Diet, not just pills are important to help chronic diarrhoea.
Chronic diarrhoea is uncomfortable and inconvenient. Many times it's a symptom of another illness but it's important to eat correctly to avoid making the problem any worse. There are foods you should avoid and some foods that can help with diarrhoea.
Foods to Avoid
You should avoid foods that have been shown to aggravate diarrhoea. Avoid milk and dairy products. Don't drink caffeinated beverages like tea, coffee and dark soft drinks. Spicy foods, and high-fat or greasy foods will also cause irritation. Don't eat high-fibre foods or high-sugar foods like cookies, cakes or milkshakes. Avoid apples, pears and cherry juice, in particular.
Avoid sugar free foods including gum and mints. The artificial sweeteners, especially xylitol, can cause diarrhoea.
Even after diarrhoea has subsided, you may experience lactose intolerance. This is normal so it's best to avoid any dairy products for at least a week after the diarrhoea has stopped.
Foods to Eat
When you're suffering from chronic diarrhoea you should eat a bland diet. Eat things like bananas; they tend to be binding. Also eat plain rice, boiled potatoes and toast, all with no butter. Crackers and cooked carrots are also gentle on your system. You can also eat skinless, fat-free baked chicken.
Yoghurt is the exception to dairy. Look for yoghurt that contains acidophilus, which is helpful to the digestive tract.
It is important to rehydrate after bouts of diarrhoea. Drink water, but you also need to replace lost electrolytes. You can use an electrolyte drink such as Gatorade or, for children, Pedialyte. Soup or broths with salt and fruits and vegetables containing potassium will also replace electrolytes. White grape juice is a good choice if you want juice.
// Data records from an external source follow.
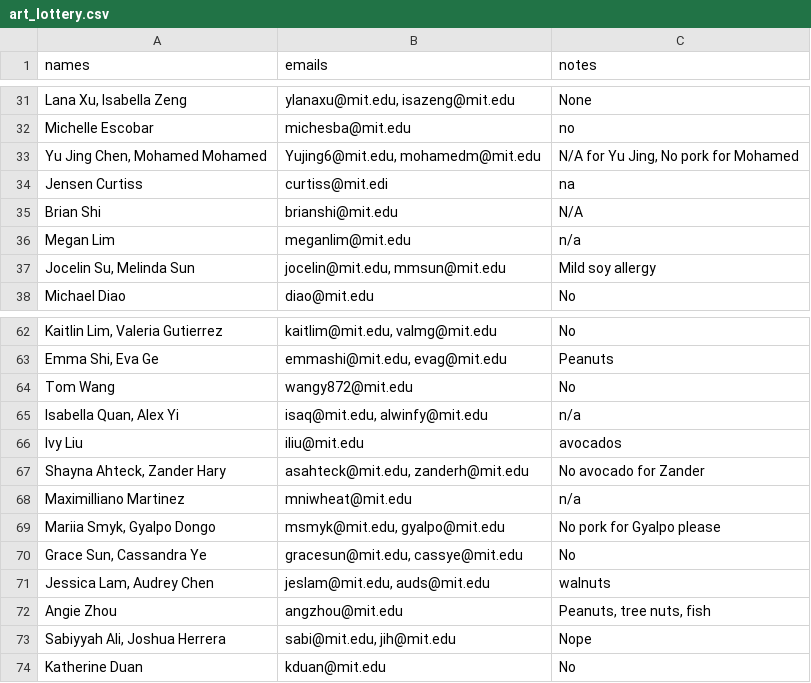
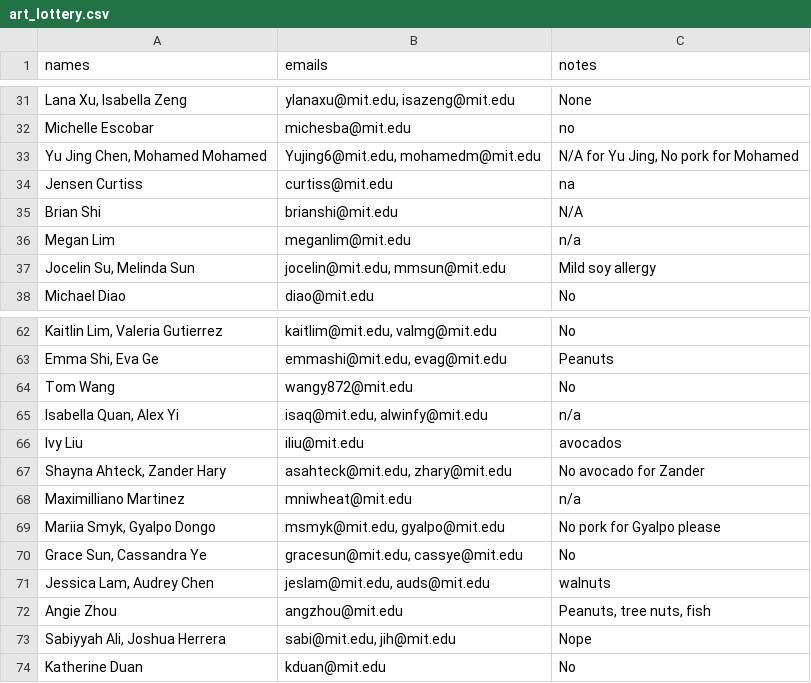
Before and after one commit to gilfordting/mince-lottery, a CSV file: history/lottery/art_lottery.csv, drawn as a sheet; only a part is shown, gaps mark what is left out.

```diff
--- a/history/lottery/art_lottery.csv
+++ b/history/lottery/art_lottery.csv
@@ -33,3 +33,3 @@ Michelle Escobar,michesba@mit.edu,no
 "Yu Jing Chen, Mohamed Mohamed","Yujing6@mit.edu, mohamedm@mit.edu","N/A for Yu Jing, No pork for Mohamed"
-Jensen Curtiss,curtiss@mit.edi,na
+Jensen Curtiss,curtiss@mit.edu,na
 Brian Shi,brianshi@mit.edu,N/A
@@ -66,3 +66,3 @@ Tom Wang,wangy872@mit.edu,No
 Ivy Liu,iliu@mit.edu,avocados
-"Shayna Ahteck, Zander Hary","asahteck@mit.edu, zanderh@mit.edu",No avocado for Zander
+"Shayna Ahteck, Zander Hary","asahteck@mit.edu, zhary@mit.edu",No avocado for Zander
 Maximilliano Martinez,mniwheat@mit.edu,n/a
```
Also changed, not shown: history/guests/entropy_guests.csv, history/lottery/earth_lottery.csv, 17 other files.
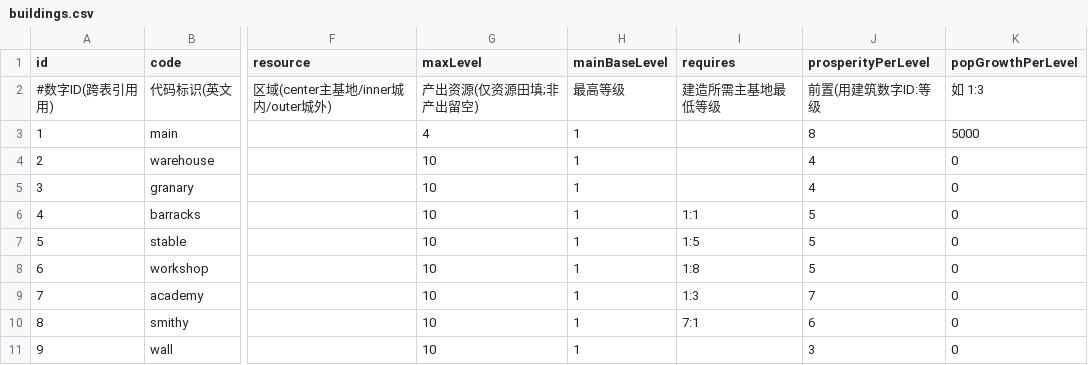
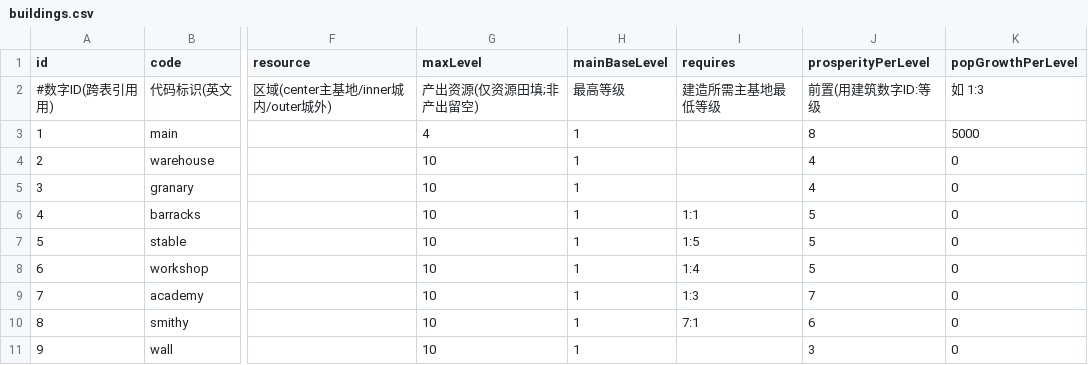
Before and after one commit to kennysli1/slg1.0, a CSV file: config/buildings.csv, drawn as a sheet; only a part is shown, gaps mark what is left out; the diff names each change by its address in the sheet, - before the commit and + after, or states it on an @@ line.

```diff
--- a/config/buildings.csv
+++ b/config/buildings.csv
-I8 (requires): 1:8
+I8 (requires): 1:4
```
Also changed, not shown: config/research.csv, config/research_effects.csv, 9 other files.
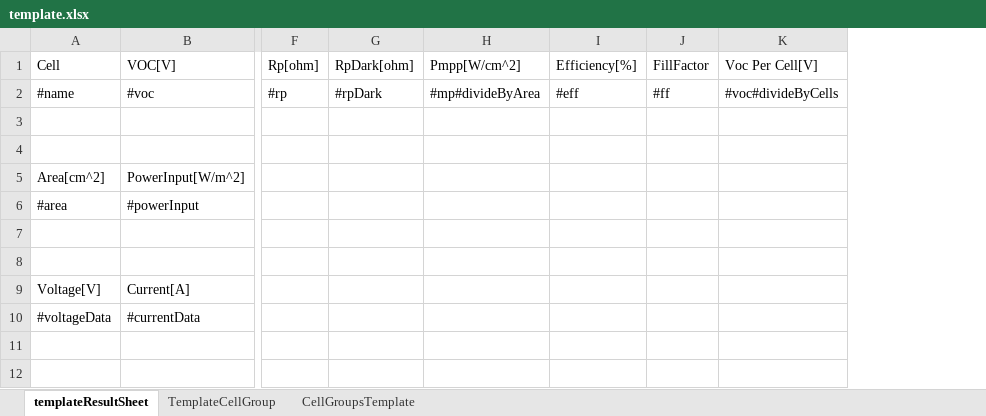
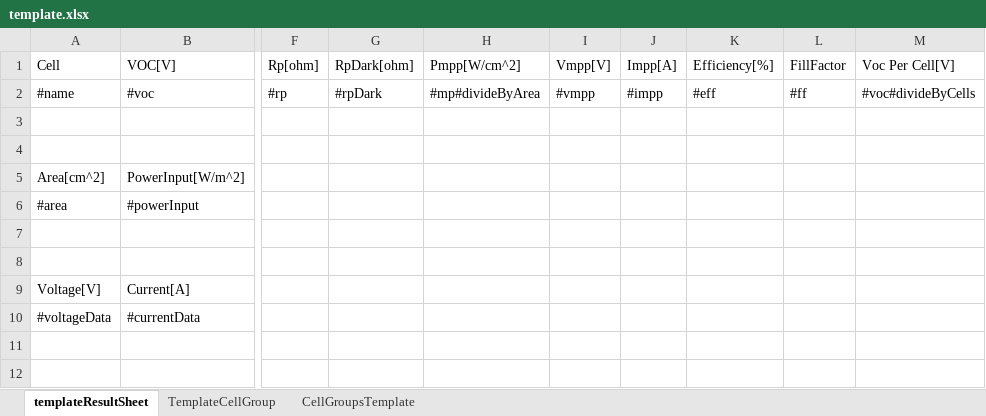
Before and after one commit to freelancer1845/at.sunplugged.celldatabaseV2, an Excel workbook: features/at.sunplugged.celldatabaseV2.feature/rootfiles/excelTemplate/template.xlsx, sheet templateResultSheet, drawn as a sheet; only a part is shown, gaps mark what is left out; values as stored, in another font and other column widths than the file's, no borders; the diff names each change by its address in the sheet, - before the commit and + after, or states it on an @@ line.

Commit message:
Added Vmpp and Impp to data output (FXTable and Excel)

```diff
--- a/features/at.sunplugged.celldatabaseV2.feature/rootfiles/excelTemplate/template.xlsx (sheet templateResultSheet)
+++ b/features/at.sunplugged.celldatabaseV2.feature/rootfiles/excelTemplate/template.xlsx (sheet templateResultSheet)
+column I, rows 1-2: Vmpp[V] | #vmpp
+column J, rows 1-2: Impp[A] | #impp
```
Also changed, not shown: sheet CellGroupsTemplate, sheet TemplateCellGroup, 3 other files.
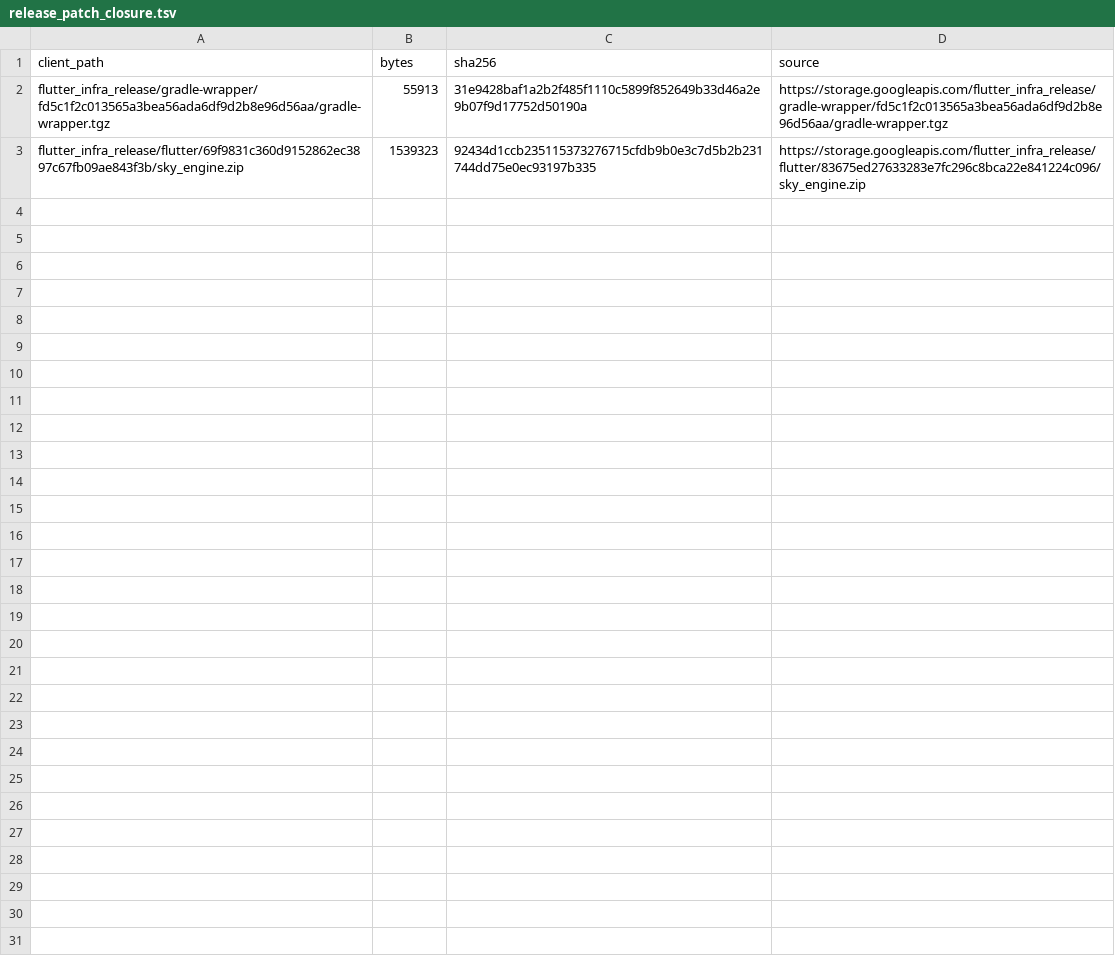
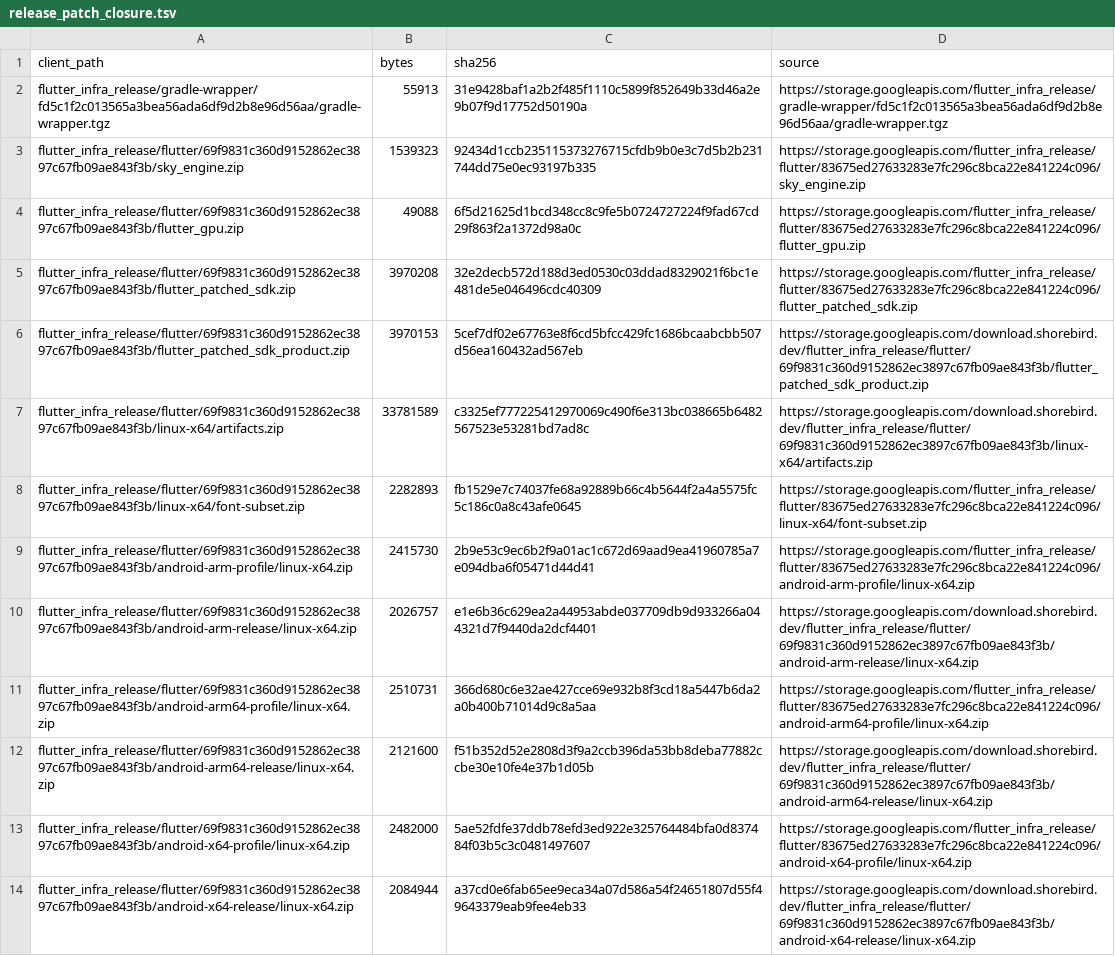
Before and after one commit to mml555/shorebird, a TSV file: selfhost/evidence/r12-linux-ci/release_patch_closure.tsv, drawn as a sheet.

```diff
--- a/selfhost/evidence/r12-linux-ci/release_patch_closure.tsv
+++ b/selfhost/evidence/r12-linux-ci/release_patch_closure.tsv
@@ -3 +3,12 @@ flutter_infra_release/gradle-wrapper/fd5c1f2c013565a3bea56ada6df9d2b8e96d56aa/gr
 flutter_infra_release/flutter/69f9831c360d9152862ec3897c67fb09ae843f3b/sky_engine.zip	1539323	92434d1ccb235115373276715cfdb9b0e3c7d5b2b231744dd75e0ec93197b335	https://storage.googleapis.com/flutter_infra_release/flutter/83675ed27633283e7fc296c8bca22e841224c096/sky_engine.zip
+flutter_infra_release/flutter/69f9831c360d9152862ec3897c67fb09ae843f3b/flutter_gpu.zip	49088	6f5d21625d1bcd348cc8c9fe5b0724727224f9fad67cd29f863f2a1372d98a0c	https://storage.googleapis.com/flutter_infra_release/flutter/83675ed27633283e7fc296c8bca22e841224c096/flutter_gpu.zip
+flutter_infra_release/flutter/69f9831c360d9152862ec3897c67fb09ae843f3b/flutter_patched_sdk.zip	3970208	32e2decb572d188d3ed0530c03ddad8329021f6bc1e481de5e046496cdc40309	https://storage.googleapis.com/flutter_infra_release/flutter/83675ed27633283e7fc296c8bca22e841224c096/flutter_patched_sdk.zip
+flutter_infra_release/flutter/69f9831c360d9152862ec3897c67fb09ae843f3b/flutter_patched_sdk_product.zip	3970153	5cef7df02e67763e8f6cd5bfcc429fc1686bcaabcbb507d56ea160432ad567eb	https://storage.googleapis.com/download.shorebird.dev/flutter_infra_release/flutter/69f9831c360d9152862ec3897c67fb09ae843f3b/flutter_patched_sdk_product.zip
+flutter_infra_release/flutter/69f9831c360d9152862ec3897c67fb09ae843f3b/linux-x64/artifacts.zip	33781589	c3325ef777225412970069c490f6e313bc038665b6482567523e53281bd7ad8c	https://storage.googleapis.com/download.shorebird.dev/flutter_infra_release/flutter/69f9831c360d9152862ec3897c67fb09ae843f3b/linux-x64/artifacts.zip
+flutter_infra_release/flutter/69f9831c360d9152862ec3897c67fb09ae843f3b/linux-x64/font-subset.zip	2282893	fb1529e7c74037fe68a92889b66c4b5644f2a4a5575fc5c186c0a8c43afe0645	https://storage.googleapis.com/flutter_infra_release/flutter/83675ed27633283e7fc296c8bca22e841224c096/linux-x64/font-subset.zip
+flutter_infra_release/flutter/69f9831c360d9152862ec3897c67fb09ae843f3b/android-arm-profile/linux-x64.zip	2415730	2b9e53c9ec6b2f9a01ac1c672d69aad9ea41960785a7e094dba6f05471d44d41	https://storage.googleapis.com/flutter_infra_release/flutter/83675ed27633283e7fc296c8bca22e841224c096/android-arm-profile/linux-x64.zip
+flutter_infra_release/flutter/69f9831c360d9152862ec3897c67fb09ae843f3b/android-arm-release/linux-x64.zip	2026757	e1e6b36c629ea2a44953abde037709db9d933266a044321d7f9440da2dcf4401	https://storage.googleapis.com/download.shorebird.dev/flutter_infra_release/flutter/69f9831c360d9152862ec3897c67fb09ae843f3b/android-arm-release/linux-x64.zip
+flutter_infra_release/flutter/69f9831c360d9152862ec3897c67fb09ae843f3b/android-arm64-profile/linux-x64.zip	2510731	366d680c6e32ae427cce69e932b8f3cd18a5447b6da2a0b400b71014d9c8a5aa	https://storage.googleapis.com/flutter_infra_release/flutter/83675ed27633283e7fc296c8bca22e841224c096/android-arm64-profile/linux-x64.zip
+flutter_infra_release/flutter/69f9831c360d9152862ec3897c67fb09ae843f3b/android-arm64-release/linux-x64.zip	2121600	f51b352d52e2808d3f9a2ccb396da53bb8deba77882ccbe30e10fe4e37b1d05b	https://storage.googleapis.com/download.shorebird.dev/flutter_infra_release/flutter/69f9831c360d9152862ec3897c67fb09ae843f3b/android-arm64-release/linux-x64.zip
+flutter_infra_release/flutter/69f9831c360d9152862ec3897c67fb09ae843f3b/android-x64-profile/linux-x64.zip	2482000	5ae52fdfe37ddb78efd3ed922e325764484bfa0d837484f03b5c3c0481497607	https://storage.googleapis.com/flutter_infra_release/flutter/83675ed27633283e7fc296c8bca22e841224c096/android-x64-profile/linux-x64.zip
+flutter_infra_release/flutter/69f9831c360d9152862ec3897c67fb09ae843f3b/android-x64-release/linux-x64.zip	2084944	a37cd0e6fab65ee9eca34a07d586a54f24651807d55f49643379eab9fee4eb33	https://storage.googleapis.com/download.shorebird.dev/flutter_infra_release/flutter/69f9831c360d9152862ec3897c67fb09ae843f3b/android-x64-release/linux-x64.zip
```
Also changed, not shown: 6 other files.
Consider taking high quality probiotics such as Florastor, which can be found in almost any pharmacy without a prescription or you can purchase Shaklee's Optiflora. These help restore the balance in the digestive system. Probiotics also help strengthen the immune system.
A gluten intolerance or coeliac disease could be the cause of diarrhoea. Your physician can test you for this. Lactose intolerance can also cause diarrhoea. It may be wise to avoid these foods until tests can be run to determine whether you have an intolerance or allergies.